Work to complete ::
Find and copy each line of the records where the string "Band" shows up.

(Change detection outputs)
□ □ □ □ □ □ □
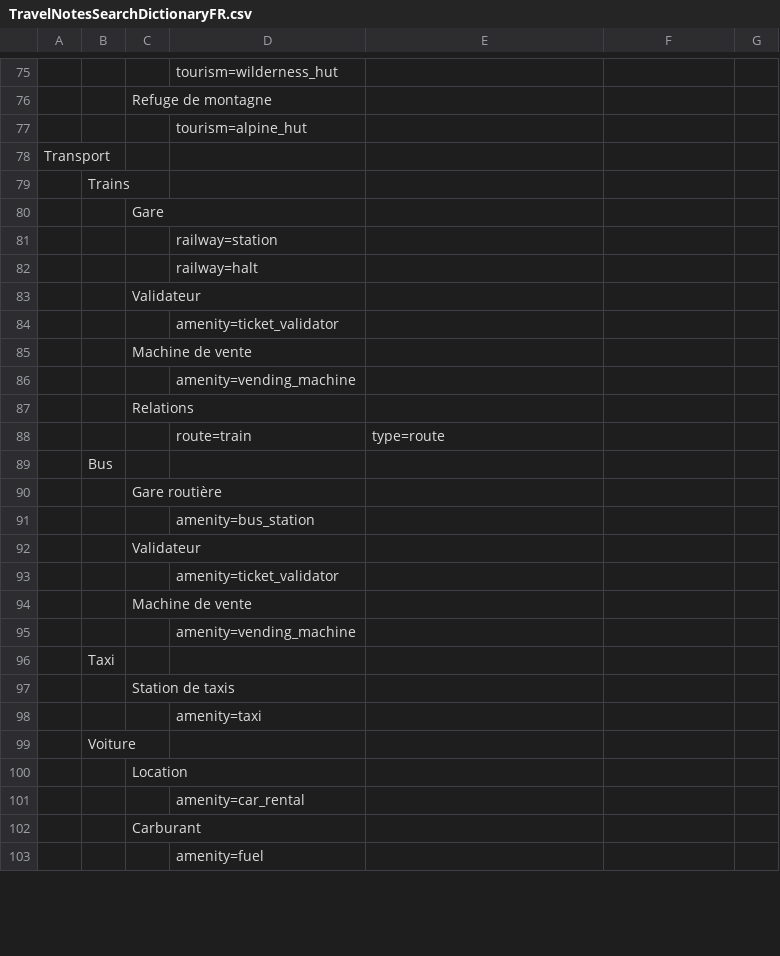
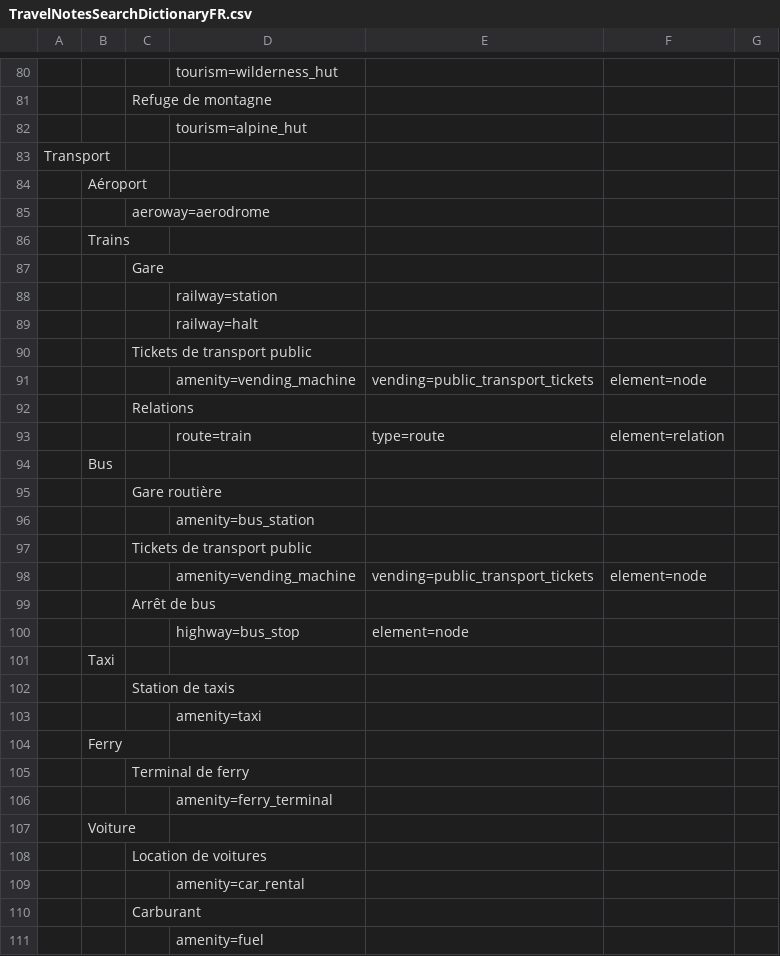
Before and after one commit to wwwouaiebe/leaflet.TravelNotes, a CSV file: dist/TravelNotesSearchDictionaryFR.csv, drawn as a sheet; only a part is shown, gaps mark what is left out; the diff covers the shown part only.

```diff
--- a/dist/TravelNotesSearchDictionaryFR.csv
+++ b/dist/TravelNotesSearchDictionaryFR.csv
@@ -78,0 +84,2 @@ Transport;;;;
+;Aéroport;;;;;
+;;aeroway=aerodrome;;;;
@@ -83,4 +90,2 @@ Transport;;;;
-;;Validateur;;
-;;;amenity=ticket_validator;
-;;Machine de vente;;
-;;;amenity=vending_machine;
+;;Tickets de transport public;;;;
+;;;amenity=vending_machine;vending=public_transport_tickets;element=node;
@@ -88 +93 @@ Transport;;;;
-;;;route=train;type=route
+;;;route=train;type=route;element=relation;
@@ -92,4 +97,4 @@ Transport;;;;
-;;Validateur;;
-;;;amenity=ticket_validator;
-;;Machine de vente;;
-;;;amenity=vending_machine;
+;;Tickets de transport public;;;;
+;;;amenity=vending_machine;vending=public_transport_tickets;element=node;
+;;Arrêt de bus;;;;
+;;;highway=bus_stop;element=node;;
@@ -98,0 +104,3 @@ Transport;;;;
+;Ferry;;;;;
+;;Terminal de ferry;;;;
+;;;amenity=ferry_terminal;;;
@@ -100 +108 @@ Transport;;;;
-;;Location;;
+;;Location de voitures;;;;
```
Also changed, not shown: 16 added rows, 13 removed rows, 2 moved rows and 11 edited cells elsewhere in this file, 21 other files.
□ □ □ □ □ □ □
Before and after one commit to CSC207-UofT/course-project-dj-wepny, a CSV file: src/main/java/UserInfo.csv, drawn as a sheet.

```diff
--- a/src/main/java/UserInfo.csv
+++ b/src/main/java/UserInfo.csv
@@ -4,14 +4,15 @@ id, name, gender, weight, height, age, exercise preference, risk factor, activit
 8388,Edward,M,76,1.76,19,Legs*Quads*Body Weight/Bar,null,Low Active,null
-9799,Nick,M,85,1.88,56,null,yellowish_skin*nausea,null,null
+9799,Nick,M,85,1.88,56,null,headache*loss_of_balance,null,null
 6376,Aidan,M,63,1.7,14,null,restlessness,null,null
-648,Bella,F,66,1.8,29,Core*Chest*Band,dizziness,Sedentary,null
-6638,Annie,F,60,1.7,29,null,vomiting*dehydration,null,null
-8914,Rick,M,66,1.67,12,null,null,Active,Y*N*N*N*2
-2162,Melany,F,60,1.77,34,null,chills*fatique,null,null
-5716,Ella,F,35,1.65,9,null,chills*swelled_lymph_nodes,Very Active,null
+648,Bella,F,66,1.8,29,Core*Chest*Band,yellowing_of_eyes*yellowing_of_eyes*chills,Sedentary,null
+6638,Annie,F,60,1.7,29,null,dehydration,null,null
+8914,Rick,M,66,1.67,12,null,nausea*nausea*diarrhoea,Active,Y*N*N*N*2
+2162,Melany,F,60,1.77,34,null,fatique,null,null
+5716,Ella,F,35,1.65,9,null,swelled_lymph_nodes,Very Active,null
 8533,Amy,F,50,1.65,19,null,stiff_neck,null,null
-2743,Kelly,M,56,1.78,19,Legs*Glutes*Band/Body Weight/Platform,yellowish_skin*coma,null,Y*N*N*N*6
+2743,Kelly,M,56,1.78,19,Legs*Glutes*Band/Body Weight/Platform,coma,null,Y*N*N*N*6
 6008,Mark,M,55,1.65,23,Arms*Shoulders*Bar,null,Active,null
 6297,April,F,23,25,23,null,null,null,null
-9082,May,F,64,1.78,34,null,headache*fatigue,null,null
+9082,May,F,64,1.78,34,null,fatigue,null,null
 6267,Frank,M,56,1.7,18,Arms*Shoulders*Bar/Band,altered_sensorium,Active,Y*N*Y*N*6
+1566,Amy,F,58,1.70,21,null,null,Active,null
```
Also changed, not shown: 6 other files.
□ □ □ □ □ □ □
Solution for this task ::
-648,Bella,F,66,1.8,29,Core*Chest*Band,dizziness,Sedentary,null
+648,Bella,F,66,1.8,29,Core*Chest*Band,yellowing_of_eyes*yellowing_of_eyes*chills,Sedentary,null
-2743,Kelly,M,56,1.78,19,Legs*Glutes*Band/Body Weight/Platform,yellowish_skin*coma,null,Y*N*N*N*6
+2743,Kelly,M,56,1.78,19,Legs*Glutes*Band/Body Weight/Platform,coma,null,Y*N*N*N*6
 6267,Frank,M,56,1.7,18,Arms*Shoulders*Bar/Band,altered_sensorium,Active,Y*N*Y*N*6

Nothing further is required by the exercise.